WHAT IS EXPECTED – Your answer should repeat every line of the records below in which the word "website" appears.

BEGIN DATA FOR THIS EXERCISE

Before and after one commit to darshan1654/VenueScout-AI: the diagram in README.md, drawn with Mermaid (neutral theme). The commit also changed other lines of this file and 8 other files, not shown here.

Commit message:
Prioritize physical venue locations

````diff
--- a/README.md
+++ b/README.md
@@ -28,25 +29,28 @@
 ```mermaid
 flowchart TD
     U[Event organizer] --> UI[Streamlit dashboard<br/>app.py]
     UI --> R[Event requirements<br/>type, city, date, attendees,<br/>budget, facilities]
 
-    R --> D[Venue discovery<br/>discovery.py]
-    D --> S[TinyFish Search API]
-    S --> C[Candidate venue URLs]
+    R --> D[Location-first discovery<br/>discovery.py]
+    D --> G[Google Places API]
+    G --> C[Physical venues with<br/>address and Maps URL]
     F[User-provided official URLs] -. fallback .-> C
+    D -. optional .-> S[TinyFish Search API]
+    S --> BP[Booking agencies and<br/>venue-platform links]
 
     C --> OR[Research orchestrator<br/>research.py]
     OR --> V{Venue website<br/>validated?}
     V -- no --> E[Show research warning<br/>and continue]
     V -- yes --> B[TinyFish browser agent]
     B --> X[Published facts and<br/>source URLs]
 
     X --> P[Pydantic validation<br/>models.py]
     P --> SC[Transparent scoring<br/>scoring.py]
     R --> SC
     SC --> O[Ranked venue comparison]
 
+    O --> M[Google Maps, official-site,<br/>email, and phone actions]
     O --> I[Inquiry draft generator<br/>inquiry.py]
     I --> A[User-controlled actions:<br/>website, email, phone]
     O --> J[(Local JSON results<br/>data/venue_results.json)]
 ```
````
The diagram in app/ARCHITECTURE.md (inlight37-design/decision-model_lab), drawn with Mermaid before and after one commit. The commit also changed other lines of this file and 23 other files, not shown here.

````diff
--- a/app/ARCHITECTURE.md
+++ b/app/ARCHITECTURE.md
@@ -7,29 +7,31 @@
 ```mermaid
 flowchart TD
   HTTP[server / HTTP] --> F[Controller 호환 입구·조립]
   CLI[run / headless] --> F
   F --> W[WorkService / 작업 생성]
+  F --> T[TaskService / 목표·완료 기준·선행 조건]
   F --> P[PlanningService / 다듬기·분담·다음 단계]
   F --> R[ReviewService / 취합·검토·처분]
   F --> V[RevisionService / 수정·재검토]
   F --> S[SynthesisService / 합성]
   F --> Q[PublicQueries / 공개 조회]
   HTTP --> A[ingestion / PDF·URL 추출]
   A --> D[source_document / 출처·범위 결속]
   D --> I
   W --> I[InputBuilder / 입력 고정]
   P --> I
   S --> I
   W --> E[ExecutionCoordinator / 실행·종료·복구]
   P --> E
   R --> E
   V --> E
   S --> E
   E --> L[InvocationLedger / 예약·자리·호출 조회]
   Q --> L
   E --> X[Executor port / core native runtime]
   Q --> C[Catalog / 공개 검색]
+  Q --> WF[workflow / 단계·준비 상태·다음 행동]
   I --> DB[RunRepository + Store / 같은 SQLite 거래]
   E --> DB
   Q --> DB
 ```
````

END DATA FOR THIS EXERCISE

PROBLEM SOLUTION –
     OR --> V{Venue website<br/>validated?}
     I --> A[User-controlled actions:<br/>website, email, phone]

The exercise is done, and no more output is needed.